In your copy of the records, include every word exactly and no pictures.

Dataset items
++++++++++++++++++++
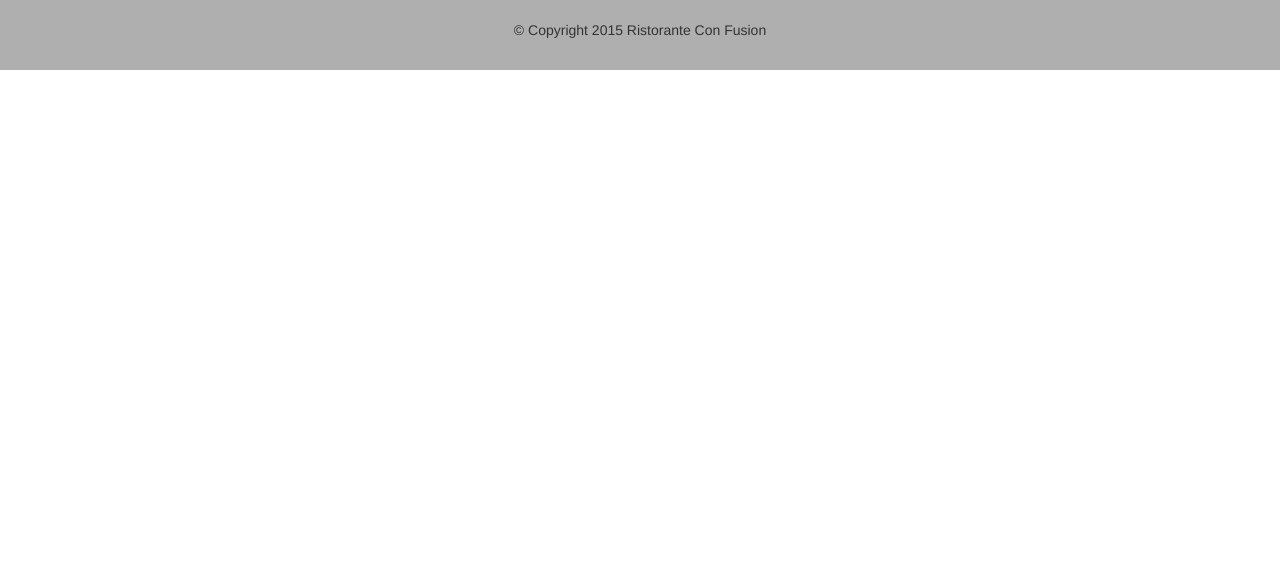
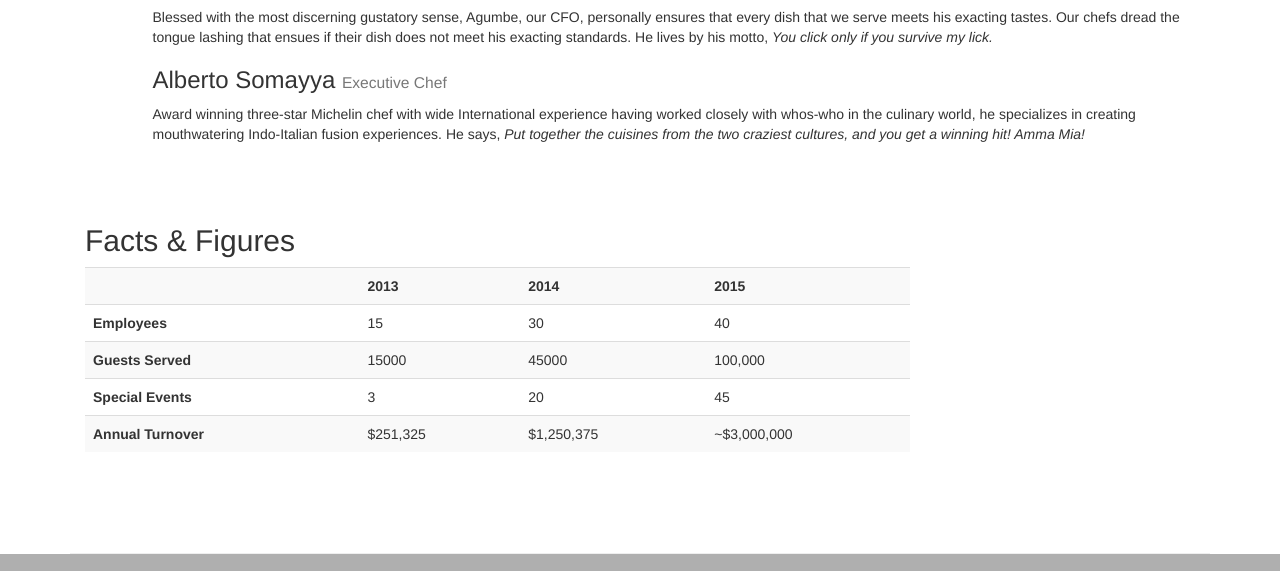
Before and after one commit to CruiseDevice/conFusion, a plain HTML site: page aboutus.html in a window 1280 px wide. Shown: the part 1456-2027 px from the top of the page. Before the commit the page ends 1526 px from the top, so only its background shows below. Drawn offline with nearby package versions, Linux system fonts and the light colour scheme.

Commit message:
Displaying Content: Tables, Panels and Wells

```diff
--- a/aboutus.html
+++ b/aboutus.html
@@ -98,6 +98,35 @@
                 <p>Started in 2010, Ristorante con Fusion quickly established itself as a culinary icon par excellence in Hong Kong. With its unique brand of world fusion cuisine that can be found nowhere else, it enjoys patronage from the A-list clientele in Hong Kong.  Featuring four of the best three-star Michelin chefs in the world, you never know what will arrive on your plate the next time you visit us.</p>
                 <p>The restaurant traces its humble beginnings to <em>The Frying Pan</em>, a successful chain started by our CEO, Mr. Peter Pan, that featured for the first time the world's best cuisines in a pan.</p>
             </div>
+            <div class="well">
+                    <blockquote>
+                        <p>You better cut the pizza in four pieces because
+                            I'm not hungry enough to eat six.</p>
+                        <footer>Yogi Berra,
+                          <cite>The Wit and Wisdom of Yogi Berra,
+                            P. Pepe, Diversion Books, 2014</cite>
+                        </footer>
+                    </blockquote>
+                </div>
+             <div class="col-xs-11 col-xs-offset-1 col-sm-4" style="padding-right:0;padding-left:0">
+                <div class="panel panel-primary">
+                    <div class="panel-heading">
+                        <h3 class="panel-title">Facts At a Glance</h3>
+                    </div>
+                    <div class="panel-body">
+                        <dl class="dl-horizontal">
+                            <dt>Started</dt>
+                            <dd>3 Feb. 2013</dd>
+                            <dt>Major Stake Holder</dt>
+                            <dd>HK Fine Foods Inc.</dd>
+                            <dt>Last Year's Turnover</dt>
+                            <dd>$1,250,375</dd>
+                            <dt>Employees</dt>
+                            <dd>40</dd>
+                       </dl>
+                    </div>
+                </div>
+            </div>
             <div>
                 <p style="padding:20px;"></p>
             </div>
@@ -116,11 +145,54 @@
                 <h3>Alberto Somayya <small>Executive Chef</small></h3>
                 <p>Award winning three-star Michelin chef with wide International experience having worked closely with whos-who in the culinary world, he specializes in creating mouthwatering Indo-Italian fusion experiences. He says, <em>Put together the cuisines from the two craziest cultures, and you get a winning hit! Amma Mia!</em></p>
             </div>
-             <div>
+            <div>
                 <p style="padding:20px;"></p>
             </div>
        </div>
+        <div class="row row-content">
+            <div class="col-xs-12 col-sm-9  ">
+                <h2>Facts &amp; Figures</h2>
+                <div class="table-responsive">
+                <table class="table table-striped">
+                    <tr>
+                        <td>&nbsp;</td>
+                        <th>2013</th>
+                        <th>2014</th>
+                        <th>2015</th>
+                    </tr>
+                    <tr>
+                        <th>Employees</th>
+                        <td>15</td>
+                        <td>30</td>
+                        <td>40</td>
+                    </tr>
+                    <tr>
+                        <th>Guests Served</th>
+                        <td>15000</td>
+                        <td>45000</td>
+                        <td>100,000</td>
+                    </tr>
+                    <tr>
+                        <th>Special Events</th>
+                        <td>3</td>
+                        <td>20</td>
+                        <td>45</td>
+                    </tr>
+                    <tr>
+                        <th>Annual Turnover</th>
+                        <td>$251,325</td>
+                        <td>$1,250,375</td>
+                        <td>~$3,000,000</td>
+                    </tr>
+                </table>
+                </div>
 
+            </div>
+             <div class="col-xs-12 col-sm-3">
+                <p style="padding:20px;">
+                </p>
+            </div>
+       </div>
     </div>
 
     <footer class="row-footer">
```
++++++++++++++++++++
#### Response below:
Before and after one commit to CruiseDevice/conFusion, a plain HTML site: page aboutus.html in a window 1280 px wide. Shown: the part 1456-2027 px from the top of the page. Before the commit the page ends 1526 px from the top, so only its background shows below. Drawn offline with nearby package versions, Linux system fonts and the light colour scheme.

Commit message:
Displaying Content: Tables, Panels and Wells

```diff
--- a/aboutus.html
+++ b/aboutus.html
@@ -98,6 +98,35 @@
                 <p>Started in 2010, Ristorante con Fusion quickly established itself as a culinary icon par excellence in Hong Kong. With its unique brand of world fusion cuisine that can be found nowhere else, it enjoys patronage from the A-list clientele in Hong Kong.  Featuring four of the best three-star Michelin chefs in the world, you never know what will arrive on your plate the next time you visit us.</p>
                 <p>The restaurant traces its humble beginnings to <em>The Frying Pan</em>, a successful chain started by our CEO, Mr. Peter Pan, that featured for the first time the world's best cuisines in a pan.</p>
             </div>
+            <div class="well">
+                    <blockquote>
+                        <p>You better cut the pizza in four pieces because
+                            I'm not hungry enough to eat six.</p>
+                        <footer>Yogi Berra,
+                          <cite>The Wit and Wisdom of Yogi Berra,
+                            P. Pepe, Diversion Books, 2014</cite>
+                        </footer>
+                    </blockquote>
+                </div>
+             <div class="col-xs-11 col-xs-offset-1 col-sm-4" style="padding-right:0;padding-left:0">
+                <div class="panel panel-primary">
+                    <div class="panel-heading">
+                        <h3 class="panel-title">Facts At a Glance</h3>
+                    </div>
+                    <div class="panel-body">
+                        <dl class="dl-horizontal">
+                            <dt>Started</dt>
+                            <dd>3 Feb. 2013</dd>
+                            <dt>Major Stake Holder</dt>
+                            <dd>HK Fine Foods Inc.</dd>
+                            <dt>Last Year's Turnover</dt>
+                            <dd>$1,250,375</dd>
+                            <dt>Employees</dt>
+                            <dd>40</dd>
+                       </dl>
+                    </div>
+                </div>
+            </div>
             <div>
                 <p style="padding:20px;"></p>
             </div>
@@ -116,11 +145,54 @@
                 <h3>Alberto Somayya <small>Executive Chef</small></h3>
                 <p>Award winning three-star Michelin chef with wide International experience having worked closely with whos-who in the culinary world, he specializes in creating mouthwatering Indo-Italian fusion experiences. He says, <em>Put together the cuisines from the two craziest cultures, and you get a winning hit! Amma Mia!</em></p>
             </div>
-             <div>
+            <div>
                 <p style="padding:20px;"></p>
             </div>
        </div>
+        <div class="row row-content">
+            <div class="col-xs-12 col-sm-9  ">
+                <h2>Facts &amp; Figures</h2>
+                <div class="table-responsive">
+                <table class="table table-striped">
+                    <tr>
+                        <td>&nbsp;</td>
+                        <th>2013</th>
+                        <th>2014</th>
+                        <th>2015</th>
+                    </tr>
+                    <tr>
+                        <th>Employees</th>
+                        <td>15</td>
+                        <td>30</td>
+                        <td>40</td>
+                    </tr>
+                    <tr>
+                        <th>Guests Served</th>
+                        <td>15000</td>
+                        <td>45000</td>
+                        <td>100,000</td>
+                    </tr>
+                    <tr>
+                        <th>Special Events</th>
+                        <td>3</td>
+                        <td>20</td>
+                        <td>45</td>
+                    </tr>
+                    <tr>
+                        <th>Annual Turnover</th>
+                        <td>$251,325</td>
+                        <td>$1,250,375</td>
+                        <td>~$3,000,000</td>
+                    </tr>
+                </table>
+                </div>
 
+            </div>
+             <div class="col-xs-12 col-sm-3">
+                <p style="padding:20px;">
+                </p>
+            </div>
+       </div>
     </div>
 
     <footer class="row-footer">
```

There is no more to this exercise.